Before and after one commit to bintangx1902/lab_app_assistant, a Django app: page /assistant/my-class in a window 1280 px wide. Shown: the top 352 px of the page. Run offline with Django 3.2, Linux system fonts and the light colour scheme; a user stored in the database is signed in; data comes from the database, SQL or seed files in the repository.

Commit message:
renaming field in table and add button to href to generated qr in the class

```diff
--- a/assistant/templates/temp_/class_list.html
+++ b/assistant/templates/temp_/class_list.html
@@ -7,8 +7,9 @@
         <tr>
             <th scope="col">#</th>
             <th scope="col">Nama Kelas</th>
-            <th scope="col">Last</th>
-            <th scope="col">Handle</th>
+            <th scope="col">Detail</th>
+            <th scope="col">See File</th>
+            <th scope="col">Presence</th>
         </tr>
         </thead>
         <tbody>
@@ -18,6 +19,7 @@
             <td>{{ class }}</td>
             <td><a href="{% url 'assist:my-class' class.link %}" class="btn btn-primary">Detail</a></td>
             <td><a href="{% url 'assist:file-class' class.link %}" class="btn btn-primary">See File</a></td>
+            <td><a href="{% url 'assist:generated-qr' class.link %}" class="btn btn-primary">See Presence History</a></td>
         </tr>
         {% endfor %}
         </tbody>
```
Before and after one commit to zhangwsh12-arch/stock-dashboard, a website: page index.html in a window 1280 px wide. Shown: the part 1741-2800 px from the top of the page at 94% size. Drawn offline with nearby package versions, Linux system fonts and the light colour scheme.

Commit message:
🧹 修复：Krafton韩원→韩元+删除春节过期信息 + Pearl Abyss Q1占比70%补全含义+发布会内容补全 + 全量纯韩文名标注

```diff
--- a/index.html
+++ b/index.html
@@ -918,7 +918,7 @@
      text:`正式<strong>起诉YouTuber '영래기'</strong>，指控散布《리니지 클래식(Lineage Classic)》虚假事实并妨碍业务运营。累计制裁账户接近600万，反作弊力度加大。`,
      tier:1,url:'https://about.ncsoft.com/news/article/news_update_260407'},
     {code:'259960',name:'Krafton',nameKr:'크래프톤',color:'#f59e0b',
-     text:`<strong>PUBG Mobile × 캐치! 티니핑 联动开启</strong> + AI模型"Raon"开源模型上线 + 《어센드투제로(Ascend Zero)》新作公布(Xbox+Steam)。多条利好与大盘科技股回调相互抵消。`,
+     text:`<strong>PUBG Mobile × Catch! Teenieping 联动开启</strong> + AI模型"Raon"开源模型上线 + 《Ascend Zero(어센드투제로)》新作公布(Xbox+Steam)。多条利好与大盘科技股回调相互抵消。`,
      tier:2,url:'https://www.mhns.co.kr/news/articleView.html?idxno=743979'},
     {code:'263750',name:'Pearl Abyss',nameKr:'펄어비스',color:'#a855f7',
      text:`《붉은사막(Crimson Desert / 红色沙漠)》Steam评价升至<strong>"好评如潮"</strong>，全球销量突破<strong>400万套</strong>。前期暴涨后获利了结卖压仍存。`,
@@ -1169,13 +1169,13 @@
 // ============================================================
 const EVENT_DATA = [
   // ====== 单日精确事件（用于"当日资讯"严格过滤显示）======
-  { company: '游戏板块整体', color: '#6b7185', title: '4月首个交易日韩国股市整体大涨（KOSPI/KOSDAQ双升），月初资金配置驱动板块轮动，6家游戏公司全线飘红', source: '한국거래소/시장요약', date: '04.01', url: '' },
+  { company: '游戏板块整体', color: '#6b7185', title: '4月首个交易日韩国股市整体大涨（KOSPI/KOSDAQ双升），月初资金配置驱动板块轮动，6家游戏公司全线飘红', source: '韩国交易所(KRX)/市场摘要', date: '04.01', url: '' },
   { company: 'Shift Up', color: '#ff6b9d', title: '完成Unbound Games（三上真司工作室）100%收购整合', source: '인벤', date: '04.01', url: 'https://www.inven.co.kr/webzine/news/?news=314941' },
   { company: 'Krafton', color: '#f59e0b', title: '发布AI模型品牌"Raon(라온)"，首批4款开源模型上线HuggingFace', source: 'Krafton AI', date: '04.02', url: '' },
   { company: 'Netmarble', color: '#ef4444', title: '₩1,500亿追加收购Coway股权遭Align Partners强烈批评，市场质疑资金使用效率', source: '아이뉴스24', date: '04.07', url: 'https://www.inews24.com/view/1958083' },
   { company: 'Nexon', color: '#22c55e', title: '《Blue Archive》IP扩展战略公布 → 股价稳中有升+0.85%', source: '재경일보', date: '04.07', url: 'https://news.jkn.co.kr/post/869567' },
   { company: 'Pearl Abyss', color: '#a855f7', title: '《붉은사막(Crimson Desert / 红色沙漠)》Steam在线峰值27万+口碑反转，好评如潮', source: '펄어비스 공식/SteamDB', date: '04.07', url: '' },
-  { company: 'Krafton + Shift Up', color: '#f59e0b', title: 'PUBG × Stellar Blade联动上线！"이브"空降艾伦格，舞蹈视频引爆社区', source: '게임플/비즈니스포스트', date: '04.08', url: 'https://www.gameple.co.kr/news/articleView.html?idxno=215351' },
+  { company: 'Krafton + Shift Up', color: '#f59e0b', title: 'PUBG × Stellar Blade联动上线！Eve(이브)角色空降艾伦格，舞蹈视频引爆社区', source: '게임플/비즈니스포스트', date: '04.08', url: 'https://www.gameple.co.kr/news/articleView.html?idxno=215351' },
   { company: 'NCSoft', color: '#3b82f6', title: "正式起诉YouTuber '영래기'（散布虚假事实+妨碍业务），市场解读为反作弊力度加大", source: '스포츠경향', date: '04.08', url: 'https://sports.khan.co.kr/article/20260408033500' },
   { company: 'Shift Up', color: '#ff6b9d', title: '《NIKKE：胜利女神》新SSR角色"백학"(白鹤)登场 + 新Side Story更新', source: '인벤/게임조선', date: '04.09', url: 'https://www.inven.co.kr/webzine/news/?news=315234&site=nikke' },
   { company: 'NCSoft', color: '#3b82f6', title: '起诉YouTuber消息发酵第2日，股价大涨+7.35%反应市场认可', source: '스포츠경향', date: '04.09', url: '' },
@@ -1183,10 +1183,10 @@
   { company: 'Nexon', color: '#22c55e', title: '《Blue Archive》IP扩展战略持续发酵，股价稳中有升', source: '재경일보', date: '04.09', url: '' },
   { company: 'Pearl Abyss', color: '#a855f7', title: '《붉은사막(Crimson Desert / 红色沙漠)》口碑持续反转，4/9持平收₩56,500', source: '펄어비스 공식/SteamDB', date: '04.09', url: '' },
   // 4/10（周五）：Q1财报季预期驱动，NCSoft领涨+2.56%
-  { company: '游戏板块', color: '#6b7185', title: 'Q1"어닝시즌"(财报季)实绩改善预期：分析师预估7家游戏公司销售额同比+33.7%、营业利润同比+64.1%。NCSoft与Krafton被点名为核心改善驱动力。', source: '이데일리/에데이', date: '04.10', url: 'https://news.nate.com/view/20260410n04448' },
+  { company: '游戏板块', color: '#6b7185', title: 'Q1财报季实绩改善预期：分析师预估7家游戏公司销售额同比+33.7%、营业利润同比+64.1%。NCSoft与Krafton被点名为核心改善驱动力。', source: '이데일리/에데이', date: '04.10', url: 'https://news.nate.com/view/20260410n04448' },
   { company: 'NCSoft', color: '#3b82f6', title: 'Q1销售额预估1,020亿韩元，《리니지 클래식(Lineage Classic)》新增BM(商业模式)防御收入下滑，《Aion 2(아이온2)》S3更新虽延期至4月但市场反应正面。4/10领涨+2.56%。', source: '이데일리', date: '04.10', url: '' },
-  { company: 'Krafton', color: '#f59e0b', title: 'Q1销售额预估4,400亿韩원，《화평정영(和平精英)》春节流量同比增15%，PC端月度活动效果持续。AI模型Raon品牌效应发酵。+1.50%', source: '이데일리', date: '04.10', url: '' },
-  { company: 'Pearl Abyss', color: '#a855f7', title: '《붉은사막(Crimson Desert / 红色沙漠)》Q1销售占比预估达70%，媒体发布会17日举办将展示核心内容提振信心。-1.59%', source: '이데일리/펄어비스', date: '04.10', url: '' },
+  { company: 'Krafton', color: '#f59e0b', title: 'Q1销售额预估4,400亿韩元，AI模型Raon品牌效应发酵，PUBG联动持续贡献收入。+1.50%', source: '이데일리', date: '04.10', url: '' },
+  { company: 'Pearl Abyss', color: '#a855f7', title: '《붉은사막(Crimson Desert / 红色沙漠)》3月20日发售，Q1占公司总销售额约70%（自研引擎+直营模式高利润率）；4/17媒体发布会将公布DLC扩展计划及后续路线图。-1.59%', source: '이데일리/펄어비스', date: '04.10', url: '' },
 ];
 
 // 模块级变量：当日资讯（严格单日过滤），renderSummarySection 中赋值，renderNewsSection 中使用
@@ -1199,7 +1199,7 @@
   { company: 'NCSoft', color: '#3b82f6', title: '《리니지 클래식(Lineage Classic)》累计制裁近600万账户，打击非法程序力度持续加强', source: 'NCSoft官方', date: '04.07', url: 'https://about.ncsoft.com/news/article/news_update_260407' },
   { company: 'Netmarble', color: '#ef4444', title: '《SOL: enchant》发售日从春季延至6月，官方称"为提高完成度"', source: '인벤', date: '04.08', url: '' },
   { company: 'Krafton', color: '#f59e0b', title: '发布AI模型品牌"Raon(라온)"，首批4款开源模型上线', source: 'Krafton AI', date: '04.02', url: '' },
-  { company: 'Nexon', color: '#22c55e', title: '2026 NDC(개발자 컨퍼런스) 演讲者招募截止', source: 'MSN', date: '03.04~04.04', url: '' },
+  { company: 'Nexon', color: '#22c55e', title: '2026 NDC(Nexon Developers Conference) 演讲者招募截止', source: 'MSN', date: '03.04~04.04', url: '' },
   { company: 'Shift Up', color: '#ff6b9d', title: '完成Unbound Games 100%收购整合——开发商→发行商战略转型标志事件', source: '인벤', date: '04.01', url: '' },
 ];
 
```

※

### EXERCISE BRIEF
What is the number of lines in the records that contain the string "好评如潮"? Give only that number.

### ANSWER TO THE PROBLEM
2